[WHAT IS REQUIRED]
Find the lines of data that contain the string "CLAUDE", then list them.

Difference listings:

=== Section Start ===

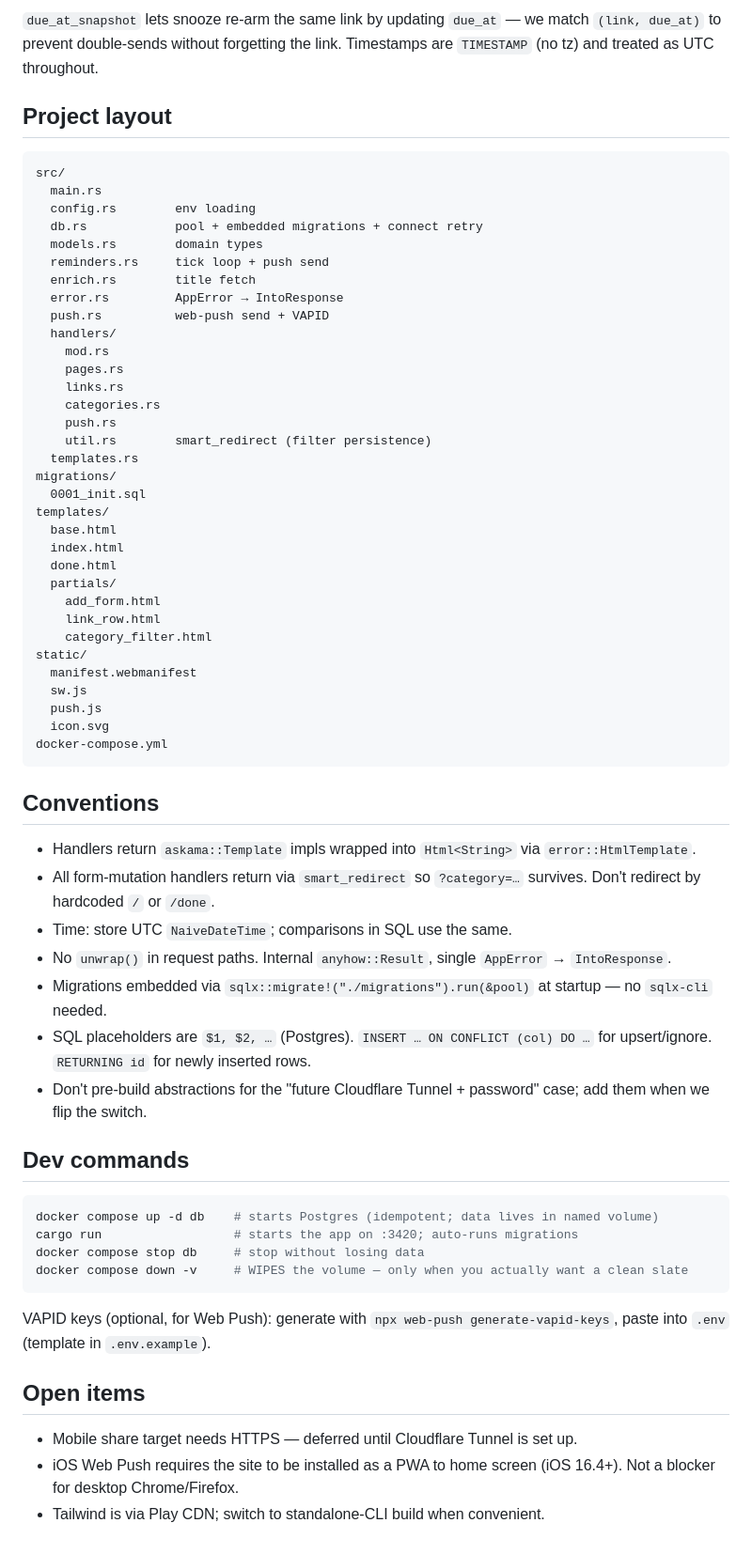
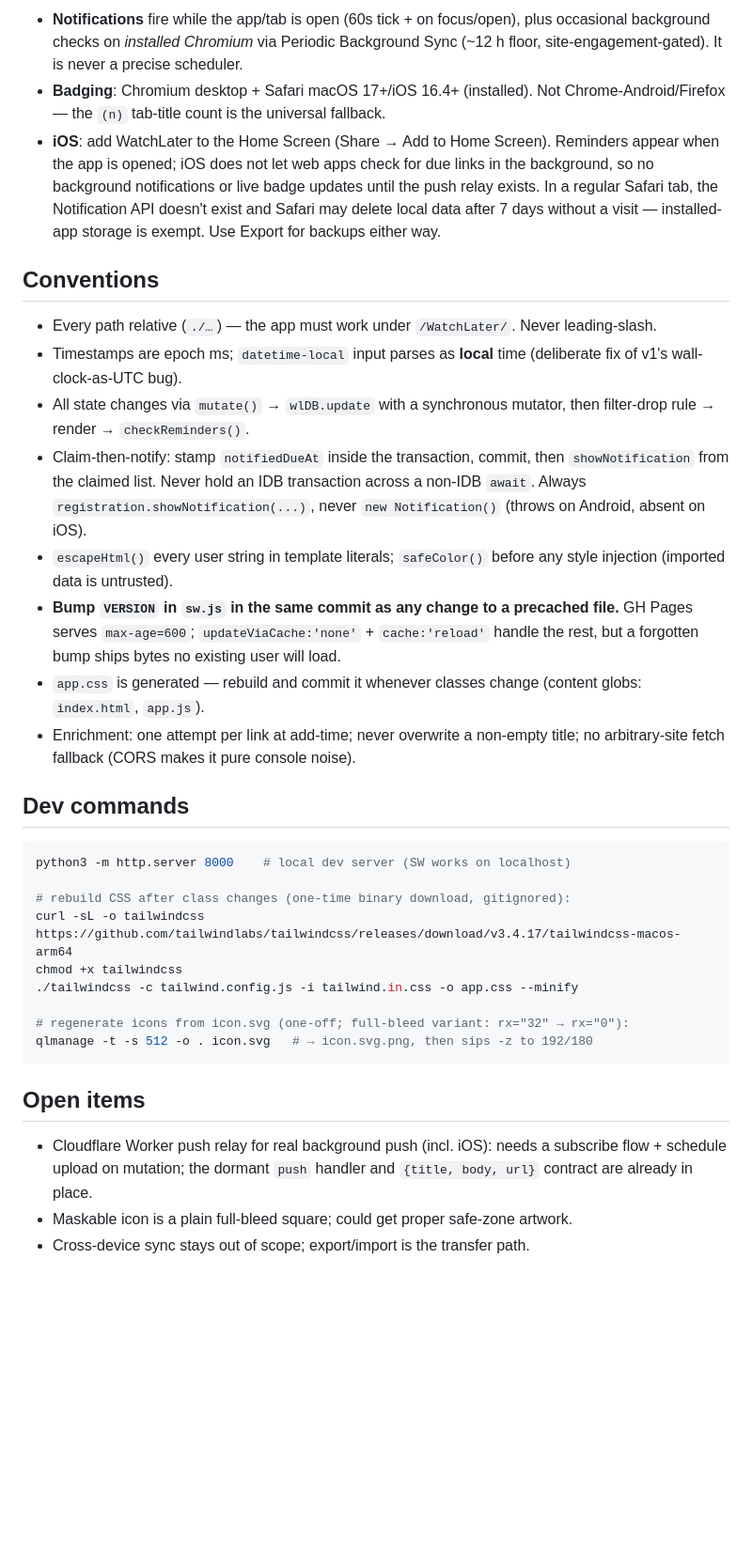
Before and after one commit to CarstenOst/WatchLater, a Markdown page: CLAUDE.md, the part around one of its changes. Shown at 94% size. GitHub-like rendering; blank space fills up the shorter version.

Commit message:
Rewrite CLAUDE.md for the static PWA architecture

````diff
--- a/CLAUDE.md
+++ b/CLAUDE.md
@@ -95,66 +62,34 @@ CREATE TABLE reminder_log (
-`due_at_snapshot` lets snooze re-arm the same link by updating `due_at` — we match `(link, due_at)` to prevent double-sends without forgetting the link. Timestamps are `TIMESTAMP` (no tz) and treated as UTC throughout.
-
-## Project layout
-
-```
-src/
-  main.rs
-  config.rs        env loading
-  db.rs            pool + embedded migrations + connect retry
-  models.rs        domain types
-  reminders.rs     tick loop + push send
-  enrich.rs        title fetch
-  error.rs         AppError → IntoResponse
-  push.rs          web-push send + VAPID
-  handlers/
-    mod.rs
-    pages.rs
-    links.rs
-    categories.rs
-    push.rs
-    util.rs        smart_redirect (filter persistence)
-  templates.rs
-migrations/
-  0001_init.sql
-templates/
-  base.html
-  index.html
-  done.html
-  partials/
-    add_form.html
-    link_row.html
-    category_filter.html
-static/
-  manifest.webmanifest
-  sw.js
-  push.js
-  icon.svg
-docker-compose.yml
-```
+- **Notifications** fire while the app/tab is open (60s tick + on focus/open), plus occasional background checks on *installed Chromium* via Periodic Background Sync (~12 h floor, site-engagement-gated). It is never a precise scheduler.
+- **Badging**: Chromium desktop + Safari macOS 17+/iOS 16.4+ (installed). Not Chrome-Android/Firefox — the `(n)` tab-title count is the universal fallback.
+- **iOS**: add WatchLater to the Home Screen (Share → Add to Home Screen). Reminders appear when the app is opened; iOS does not let web apps check for due links in the background, so no background notifications or live badge updates until the push relay exists. In a regular Safari tab, the Notification API doesn't exist and Safari may delete local data after 7 days without a visit — installed-app storage is exempt. Use Export for backups either way.
 
 ## Conventions
 
-- Handlers return `askama::Template` impls wrapped into `Html<String>` via `error::HtmlTemplate`.
-- All form-mutation handlers return via `smart_redirect` so `?category=…` survives. Don't redirect by hardcoded `/` or `/done`.
-- Time: store UTC `NaiveDateTime`; comparisons in SQL use the same.
-- No `unwrap()` in request paths. Internal `anyhow::Result`, single `AppError` → `IntoResponse`.
-- Migrations embedded via `sqlx::migrate!("./migrations").run(&pool)` at startup — no `sqlx-cli` needed.
-- SQL placeholders are `$1, $2, …` (Postgres). `INSERT … ON CONFLICT (col) DO …` for upsert/ignore. `RETURNING id` for newly inserted rows.
-- Don't pre-build abstractions for the "future Cloudflare Tunnel + password" case; add them when we flip the switch.
+- Every path relative (`./…`) — the app must work under `/WatchLater/`. Never leading-slash.
+- Timestamps are epoch ms; `datetime-local` input parses as **local** time (deliberate fix of v1's wall-clock-as-UTC bug).
+- All state changes via `mutate()` → `wlDB.update` with a synchronous mutator, then filter-drop rule → render → `checkReminders()`.
+- Claim-then-notify: stamp `notifiedDueAt` inside the transaction, commit, then `showNotification` from the claimed list. Never hold an IDB transaction across a non-IDB `await`. Always `registration.showNotification(...)`, never `new Notification()` (throws on Android, absent on iOS).
+- `escapeHtml()` every user string in template literals; `safeColor()` before any style injection (imported data is untrusted).
+- **Bump `VERSION` in `sw.js` in the same commit as any change to a precached file.** GH Pages serves `max-age=600`; `updateViaCache:'none'` + `cache:'reload'` handle the rest, but a forgotten bump ships bytes no existing user will load.
+- `app.css` is generated — rebuild and commit it whenever classes change (content globs: `index.html`, `app.js`).
+- Enrichment: one attempt per link at add-time; never overwrite a non-empty title; no arbitrary-site fetch fallback (CORS makes it pure console noise).
 
 ## Dev commands
 
 ```sh
-docker compose up -d db    # starts Postgres (idempotent; data lives in named volume)
-cargo run                  # starts the app on :3420; auto-runs migrations
-docker compose stop db     # stop without losing data
-docker compose down -v     # WIPES the volume — only when you actually want a clean slate
+python3 -m http.server 8000    # local dev server (SW works on localhost)
+
+# rebuild CSS after class changes (one-time binary download, gitignored):
+curl -sL -o tailwindcss https://github.com/tailwindlabs/tailwindcss/releases/download/v3.4.17/tailwindcss-macos-arm64
+chmod +x tailwindcss
+./tailwindcss -c tailwind.config.js -i tailwind.in.css -o app.css --minify
+
+# regenerate icons from icon.svg (one-off; full-bleed variant: rx="32" → rx="0"):
+qlmanage -t -s 512 -o . icon.svg   # → icon.svg.png, then sips -z to 192/180
 ```
-
-VAPID keys (optional, for Web Push): generate with `npx web-push generate-vapid-keys`, paste into `.env` (template in `.env.example`).
 
 ## Open items
 
-- Mobile share target needs HTTPS — deferred until Cloudflare Tunnel is set up.
-- iOS Web Push requires the site to be installed as a PWA to home screen (iOS 16.4+). Not a blocker for desktop Chrome/Firefox.
-- Tailwind is via Play CDN; switch to standalone-CLI build when convenient.
+- Cloudflare Worker push relay for real background push (incl. iOS): needs a subscribe flow + schedule upload on mutation; the dormant `push` handler and `{title, body, url}` contract are already in place.
+- Maskable icon is a plain full-bleed square; could get proper safe-zone artwork.
+- Cross-device sync stays out of scope; export/import is the transfer path.
````
Also changed, not shown: other parts of CLAUDE.md (+42 -75 lines).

=== Section End ===

[ANSWER BOX]
Before and after one commit to CarstenOst/WatchLater, a Markdown page: CLAUDE.md, the part around one of its changes. Shown at 94% size. GitHub-like rendering; blank space fills up the shorter version.
Rewrite CLAUDE.md for the static PWA architecture
--- a/CLAUDE.md
+++ b/CLAUDE.md
Also changed, not shown: other parts of CLAUDE.md (+42 -75 lines).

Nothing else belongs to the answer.